* _Before-and-after change records_:
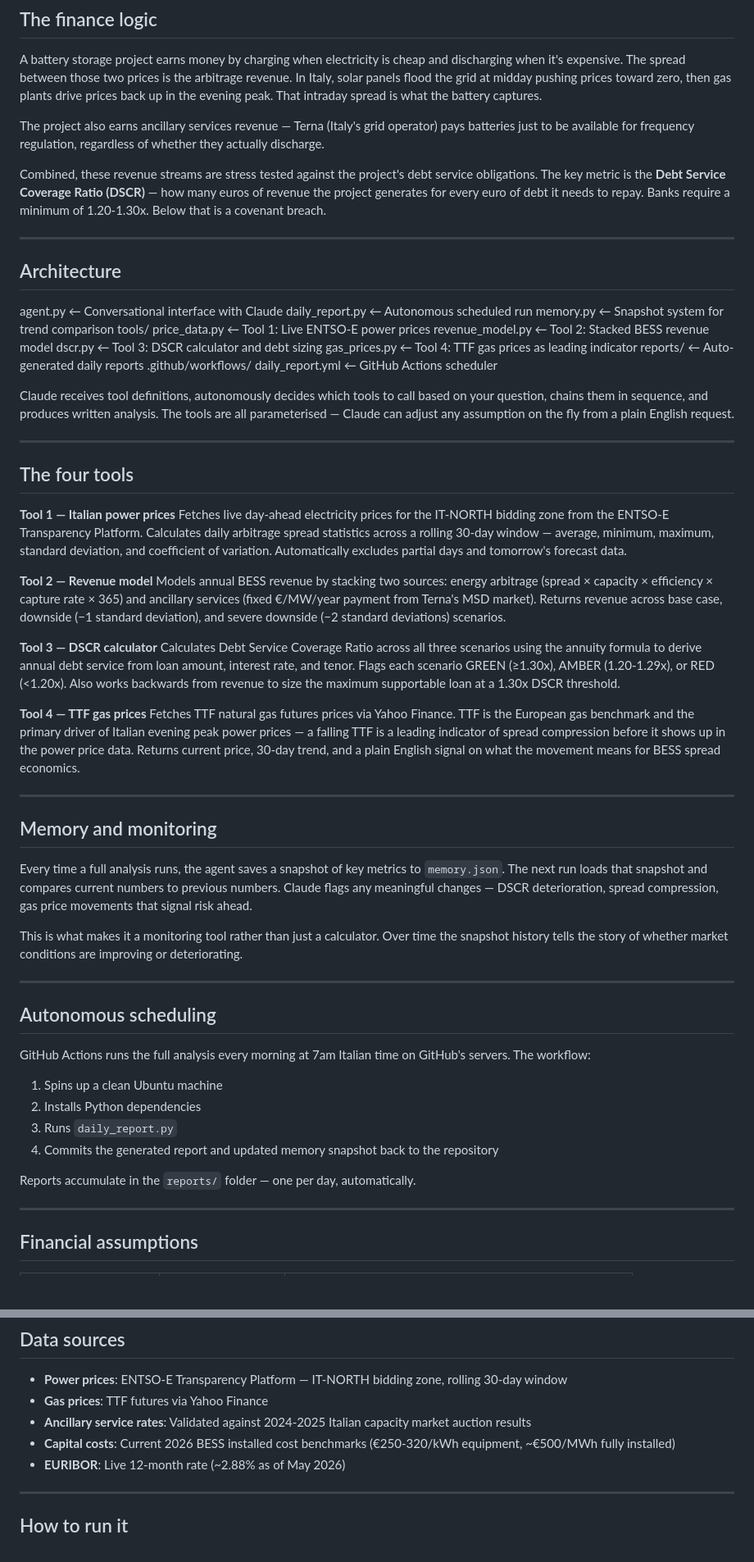
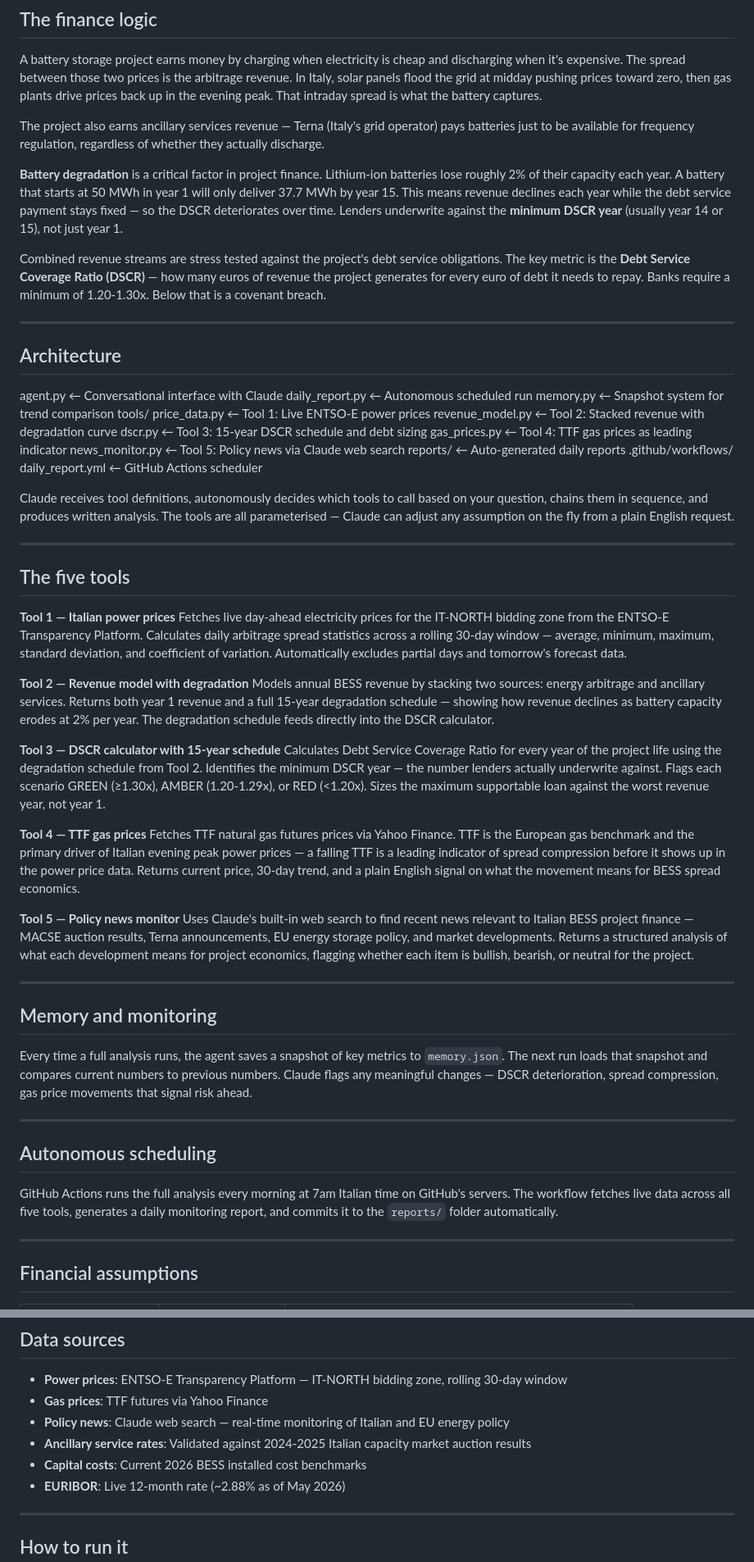
Before and after one commit to PaddyFinan/bess-agent, a Markdown page: README.md, 2 parts joined by grey strips. Shown at 82% size. Drawn GitHub-style; blank space fills up the shorter version.

Commit message:
Update README — degradation modelling, policy news, full tool list

```diff
--- a/README.md
+++ b/README.md
@@ -37,7 +38,9 @@ A battery storage project earns money by charging when electricity is cheap and
 
 The project also earns ancillary services revenue — Terna (Italy's grid operator) pays batteries just to be available for frequency regulation, regardless of whether they actually discharge.
 
-Combined, these revenue streams are stress tested against the project's debt service obligations. The key metric is the **Debt Service Coverage Ratio (DSCR)** — how many euros of revenue the project generates for every euro of debt it needs to repay. Banks require a minimum of 1.20-1.30x. Below that is a covenant breach.
+**Battery degradation** is a critical factor in project finance. Lithium-ion batteries lose roughly 2% of their capacity each year. A battery that starts at 50 MWh in year 1 will only deliver 37.7 MWh by year 15. This means revenue declines each year while the debt service payment stays fixed — so the DSCR deteriorates over time. Lenders underwrite against the **minimum DSCR year** (usually year 14 or 15), not just year 1.
+
+Combined revenue streams are stress tested against the project's debt service obligations. The key metric is the **Debt Service Coverage Ratio (DSCR)** — how many euros of revenue the project generates for every euro of debt it needs to repay. Banks require a minimum of 1.20-1.30x. Below that is a covenant breach.
 
 ---
 
@@ -48,9 +51,10 @@ daily_report.py           ← Autonomous scheduled run
 memory.py                 ← Snapshot system for trend comparison
 tools/
 price_data.py         ← Tool 1: Live ENTSO-E power prices
-revenue_model.py      ← Tool 2: Stacked BESS revenue model
-dscr.py               ← Tool 3: DSCR calculator and debt sizing
+revenue_model.py      ← Tool 2: Stacked revenue with degradation curve
+dscr.py               ← Tool 3: 15-year DSCR schedule and debt sizing
 gas_prices.py         ← Tool 4: TTF gas prices as leading indicator
+news_monitor.py       ← Tool 5: Policy news via Claude web search
 reports/                  ← Auto-generated daily reports
 .github/workflows/
 daily_report.yml      ← GitHub Actions scheduler
@@ -59,19 +63,22 @@ Claude receives tool definitions, autonomously decides which tools to call based
 
 ---
 
-## The four tools
+## The five tools
 
 **Tool 1 — Italian power prices**
 Fetches live day-ahead electricity prices for the IT-NORTH bidding zone from the ENTSO-E Transparency Platform. Calculates daily arbitrage spread statistics across a rolling 30-day window — average, minimum, maximum, standard deviation, and coefficient of variation. Automatically excludes partial days and tomorrow's forecast data.
 
-**Tool 2 — Revenue model**
-Models annual BESS revenue by stacking two sources: energy arbitrage (spread × capacity × efficiency × capture rate × 365) and ancillary services (fixed €/MW/year payment from Terna's MSD market). Returns revenue across base case, downside (−1 standard deviation), and severe downside (−2 standard deviations) scenarios.
+**Tool 2 — Revenue model with degradation**
+Models annual BESS revenue by stacking two sources: energy arbitrage and ancillary services. Returns both year 1 revenue and a full 15-year degradation schedule — showing how revenue declines as battery capacity erodes at 2% per year. The degradation schedule feeds directly into the DSCR calculator.
 
-**Tool 3 — DSCR calculator**
-Calculates Debt Service Coverage Ratio across all three scenarios using the annuity formula to derive annual debt service from loan amount, interest rate, and tenor. Flags each scenario GREEN (≥1.30x), AMBER (1.20-1.29x), or RED (<1.20x). Also works backwards from revenue to size the maximum supportable loan at a 1.30x DSCR threshold.
+**Tool 3 — DSCR calculator with 15-year schedule**
+Calculates Debt Service Coverage Ratio for every year of the project life using the degradation schedule from Tool 2. Identifies the minimum DSCR year — the number lenders actually underwrite against. Flags each scenario GREEN (≥1.30x), AMBER (1.20-1.29x), or RED (<1.20x). Sizes the maximum supportable loan against the worst revenue year, not year 1.
 
 **Tool 4 — TTF gas prices**
 Fetches TTF natural gas futures prices via Yahoo Finance. TTF is the European gas benchmark and the primary driver of Italian evening peak power prices — a falling TTF is a leading indicator of spread compression before it shows up in the power price data. Returns current price, 30-day trend, and a plain English signal on what the movement means for BESS spread economics.
+
+**Tool 5 — Policy news monitor**
+Uses Claude's built-in web search to find recent news relevant to Italian BESS project finance — MACSE auction results, Terna announcements, EU energy storage policy, and market developments. Returns a structured analysis of what each development means for project economics, flagging whether each item is bullish, bearish, or neutral for the project.
 
 ---
 
@@ -79,20 +86,11 @@ Fetches TTF natural gas futures prices via Yahoo Finance. TTF is the European ga
 
 Every time a full analysis runs, the agent saves a snapshot of key metrics to `memory.json`. The next run loads that snapshot and compares current numbers to previous numbers. Claude flags any meaningful changes — DSCR deterioration, spread compression, gas price movements that signal risk ahead.
 
-This is what makes it a monitoring tool rather than just a calculator. Over time the snapshot history tells the story of whether market conditions are improving or deteriorating.
-
 ---
 
 ## Autonomous scheduling
 
-GitHub Actions runs the full analysis every morning at 7am Italian time on GitHub's servers. The workflow:
-
-1. Spins up a clean Ubuntu machine
-2. Installs Python dependencies
-3. Runs `daily_report.py`
-4. Commits the generated report and updated memory snapshot back to the repository
-
-Reports accumulate in the `reports/` folder — one per day, automatically.
+GitHub Actions runs the full analysis every morning at 7am Italian time on GitHub's servers. The workflow fetches live data across all five tools, generates a daily monitoring report, and commits it to the `reports/` folder automatically.
 
 ---
 
@@ -118,8 +120,9 @@ Reports accumulate in the `reports/` folder — one per day, automatically.
 
 - **Power prices**: ENTSO-E Transparency Platform — IT-NORTH bidding zone, rolling 30-day window
 - **Gas prices**: TTF futures via Yahoo Finance
+- **Policy news**: Claude web search — real-time monitoring of Italian and EU energy policy
 - **Ancillary service rates**: Validated against 2024-2025 Italian capacity market auction results
-- **Capital costs**: Current 2026 BESS installed cost benchmarks (€250-320/kWh equipment, ~€500/MWh fully installed)
+- **Capital costs**: Current 2026 BESS installed cost benchmarks
 - **EURIBOR**: Live 12-month rate (~2.88% as of May 2026)
 
 ---
```
Also changed, not shown: other parts of README.md (+25 -9 lines).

* _WHAT YOU NEED TO DO_: Repeat all the records above exactly, leaving out any pictures.

* _THE COMPLETED TASK_:
Before and after one commit to PaddyFinan/bess-agent, a Markdown page: README.md, 2 parts joined by grey strips. Shown at 82% size. Drawn GitHub-style; blank space fills up the shorter version.

Commit message:
Update README — degradation modelling, policy news, full tool list

```diff
--- a/README.md
+++ b/README.md
@@ -37,7 +38,9 @@ A battery storage project earns money by charging when electricity is cheap and
 
 The project also earns ancillary services revenue — Terna (Italy's grid operator) pays batteries just to be available for frequency regulation, regardless of whether they actually discharge.
 
-Combined, these revenue streams are stress tested against the project's debt service obligations. The key metric is the **Debt Service Coverage Ratio (DSCR)** — how many euros of revenue the project generates for every euro of debt it needs to repay. Banks require a minimum of 1.20-1.30x. Below that is a covenant breach.
+**Battery degradation** is a critical factor in project finance. Lithium-ion batteries lose roughly 2% of their capacity each year. A battery that starts at 50 MWh in year 1 will only deliver 37.7 MWh by year 15. This means revenue declines each year while the debt service payment stays fixed — so the DSCR deteriorates over time. Lenders underwrite against the **minimum DSCR year** (usually year 14 or 15), not just year 1.
+
+Combined revenue streams are stress tested against the project's debt service obligations. The key metric is the **Debt Service Coverage Ratio (DSCR)** — how many euros of revenue the project generates for every euro of debt it needs to repay. Banks require a minimum of 1.20-1.30x. Below that is a covenant breach.
 
 ---
 
@@ -48,9 +51,10 @@ daily_report.py           ← Autonomous scheduled run
 memory.py                 ← Snapshot system for trend comparison
 tools/
 price_data.py         ← Tool 1: Live ENTSO-E power prices
-revenue_model.py      ← Tool 2: Stacked BESS revenue model
-dscr.py               ← Tool 3: DSCR calculator and debt sizing
+revenue_model.py      ← Tool 2: Stacked revenue with degradation curve
+dscr.py               ← Tool 3: 15-year DSCR schedule and debt sizing
 gas_prices.py         ← Tool 4: TTF gas prices as leading indicator
+news_monitor.py       ← Tool 5: Policy news via Claude web search
 reports/                  ← Auto-generated daily reports
 .github/workflows/
 daily_report.yml      ← GitHub Actions scheduler
@@ -59,19 +63,22 @@ Claude receives tool definitions, autonomously decides which tools to call based
 
 ---
 
-## The four tools
+## The five tools
 
 **Tool 1 — Italian power prices**
 Fetches live day-ahead electricity prices for the IT-NORTH bidding zone from the ENTSO-E Transparency Platform. Calculates daily arbitrage spread statistics across a rolling 30-day window — average, minimum, maximum, standard deviation, and coefficient of variation. Automatically excludes partial days and tomorrow's forecast data.
 
-**Tool 2 — Revenue model**
-Models annual BESS revenue by stacking two sources: energy arbitrage (spread × capacity × efficiency × capture rate × 365) and ancillary services (fixed €/MW/year payment from Terna's MSD market). Returns revenue across base case, downside (−1 standard deviation), and severe downside (−2 standard deviations) scenarios.
+**Tool 2 — Revenue model with degradation**
+Models annual BESS revenue by stacking two sources: energy arbitrage and ancillary services. Returns both year 1 revenue and a full 15-year degradation schedule — showing how revenue declines as battery capacity erodes at 2% per year. The degradation schedule feeds directly into the DSCR calculator.
 
-**Tool 3 — DSCR calculator**
-Calculates Debt Service Coverage Ratio across all three scenarios using the annuity formula to derive annual debt service from loan amount, interest rate, and tenor. Flags each scenario GREEN (≥1.30x), AMBER (1.20-1.29x), or RED (<1.20x). Also works backwards from revenue to size the maximum supportable loan at a 1.30x DSCR threshold.
+**Tool 3 — DSCR calculator with 15-year schedule**
+Calculates Debt Service Coverage Ratio for every year of the project life using the degradation schedule from Tool 2. Identifies the minimum DSCR year — the number lenders actually underwrite against. Flags each scenario GREEN (≥1.30x), AMBER (1.20-1.29x), or RED (<1.20x). Sizes the maximum supportable loan against the worst revenue year, not year 1.
 
 **Tool 4 — TTF gas prices**
 Fetches TTF natural gas futures prices via Yahoo Finance. TTF is the European gas benchmark and the primary driver of Italian evening peak power prices — a falling TTF is a leading indicator of spread compression before it shows up in the power price data. Returns current price, 30-day trend, and a plain English signal on what the movement means for BESS spread economics.
+
+**Tool 5 — Policy news monitor**
+Uses Claude's built-in web search to find recent news relevant to Italian BESS project finance — MACSE auction results, Terna announcements, EU energy storage policy, and market developments. Returns a structured analysis of what each development means for project economics, flagging whether each item is bullish, bearish, or neutral for the project.
 
 ---
 
@@ -79,20 +86,11 @@ Fetches TTF natural gas futures prices via Yahoo Finance. TTF is the European ga
 
 Every time a full analysis runs, the agent saves a snapshot of key metrics to `memory.json`. The next run loads that snapshot and compares current numbers to previous numbers. Claude flags any meaningful changes — DSCR deterioration, spread compression, gas price movements that signal risk ahead.
 
-This is what makes it a monitoring tool rather than just a calculator. Over time the snapshot history tells the story of whether market conditions are improving or deteriorating.
-
 ---
 
 ## Autonomous scheduling
 
-GitHub Actions runs the full analysis every morning at 7am Italian time on GitHub's servers. The workflow:
-
-1. Spins up a clean Ubuntu machine
-2. Installs Python dependencies
-3. Runs `daily_report.py`
-4. Commits the generated report and updated memory snapshot back to the repository
-
-Reports accumulate in the `reports/` folder — one per day, automatically.
+GitHub Actions runs the full analysis every morning at 7am Italian time on GitHub's servers. The workflow fetches live data across all five tools, generates a daily monitoring report, and commits it to the `reports/` folder automatically.
 
 ---
 
@@ -118,8 +120,9 @@ Reports accumulate in the `reports/` folder — one per day, automatically.
 
 - **Power prices**: ENTSO-E Transparency Platform — IT-NORTH bidding zone, rolling 30-day window
 - **Gas prices**: TTF futures via Yahoo Finance
+- **Policy news**: Claude web search — real-time monitoring of Italian and EU energy policy
 - **Ancillary service rates**: Validated against 2024-2025 Italian capacity market auction results
-- **Capital costs**: Current 2026 BESS installed cost benchmarks (€250-320/kWh equipment, ~€500/MWh fully installed)
+- **Capital costs**: Current 2026 BESS installed cost benchmarks
 - **EURIBOR**: Live 12-month rate (~2.88% as of May 2026)
 
 ---
```
Also changed, not shown: other parts of README.md (+25 -9 lines).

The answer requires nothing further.